The other bill, the CISA Cyber Exercise Act, would - in addition to creating the national cyber exercise program - require CISA to help state and local agencies evaluate the safety and cybersecurity resilience of critical infrastructure within their jurisdictions.
"This week’s events have clearly shown that cybersecurity is no longer just a 'tech' issue - it's at the very heart of protecting the systems that power our daily lives as Americans," said Rep. Elissa Slotkin, D-Mich., who introduced the bill Friday. "We have to make sure the federal government is working hand in glove with state and local authorities and private industry to deter these attacks and minimize their impact."
Meanwhile, the ransomware attack against Colonial Pipeline Co. remains under investigation. The Biden administration has blamed the attack on a Russian-speaking group that used the DarkSide ransomware variant to target the company on May 7, which led the company to temporarily shut down the 5,500-mile pipeline serving much of the East Coast. President Biden, however, says the Russian government was not involved.
On Saturday, Colonial Pipeline announced that it had returned to normal operations.
The DarkSide ransomware gang on Friday claimed that it had closed down its ransomware-as-a-service operation, saying it has lost access to certain parts of its infrastructure.
Research firm Elliptic claims it confirmed Colonial Pipeline paid a $5 million ransom by identifying the bitcoin wallet the DarkSide criminal group used. But the company has not commented on whether it paid its attackers (see: Paying a Ransom: Does It Really Encourage More Attacks?).
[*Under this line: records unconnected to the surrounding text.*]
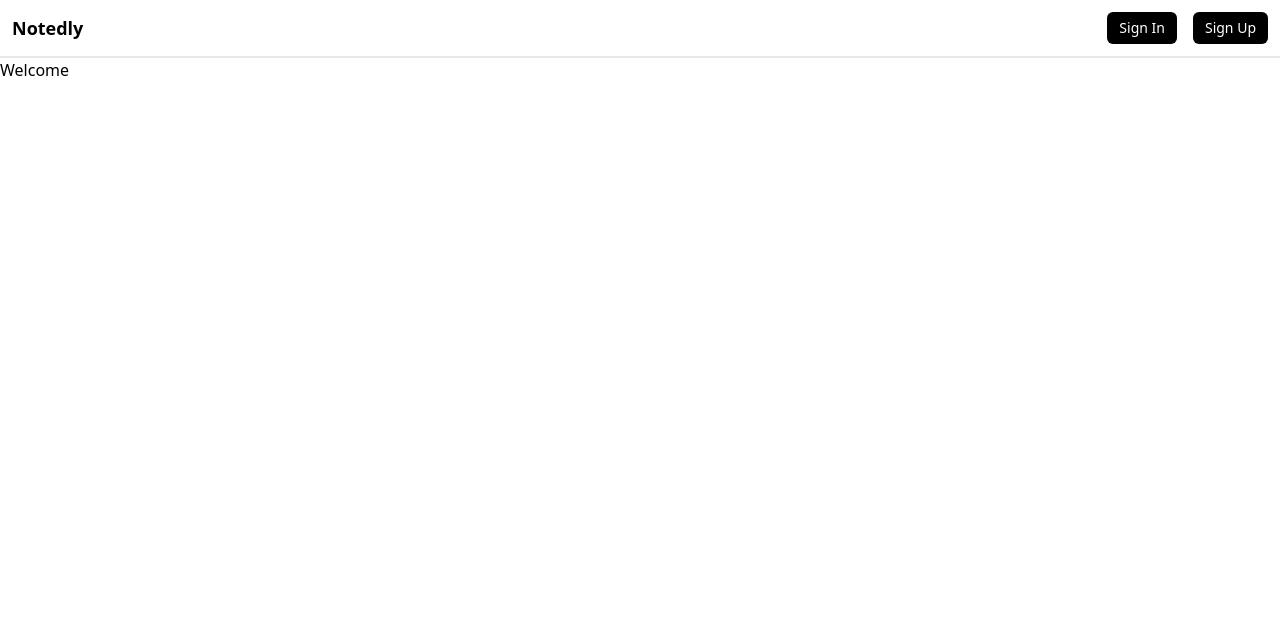
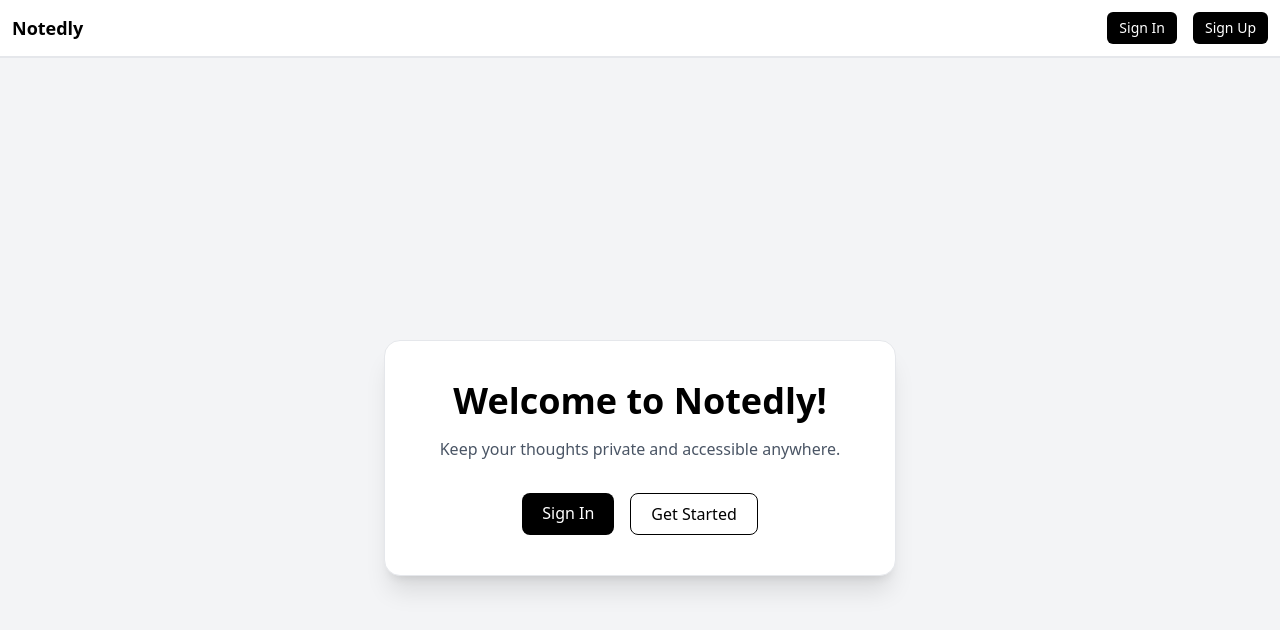
Before and after one commit to tvsxar/secure-notes, a React (Vite) app in the folder frontend/: page / in a window 1280 px wide. Shown: the top 630 px of the page. Built offline with nearby package versions, Linux system fonts and the light colour scheme; no server answers.

Commit message:
Add WelcomePage

```diff
--- a/frontend/src/pages/WelcomePage.jsx
+++ b/frontend/src/pages/WelcomePage.jsx
@@ -1,7 +1,30 @@
 function WelcomePage() {
-    return (
-        <div className="">Welcome</div>
-    )
+  return (
+    <div className="flex items-center justify-center min-h-screen bg-gray-100">
+      <div className="bg-white border border-gray-200 rounded-2xl shadow-xl p-10 text-center max-w-lg w-full">
+        <h1 className="text-4xl font-extrabold mb-4">
+          Welcome to Notedly!
+        </h1>
+
+        <p className="text-gray-600 mb-8">
+          Keep your thoughts private and accessible anywhere.
+        </p>
+
+        <div className="flex justify-center gap-4">
+          <a
+            href="/account?mode=login"
+            className="px-5 py-2 bg-black text-white rounded-lg font-medium hover:bg-black/80 transition active:scale-[0.98]">
+            Sign In
+          </a>
+          <a
+            href="/account?mode=register"
+            className="px-5 py-2 border border-black text-black rounded-lg font-medium hover:bg-black/10 transition active:scale-[0.98]">
+            Get Started
+          </a>
+        </div>
+      </div>
+    </div>
+  );
 }
 
 export default WelcomePage;
```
Editor's Note: This article was updated with a statement from Reps. Carolyn Maloney and Bennie Thompson.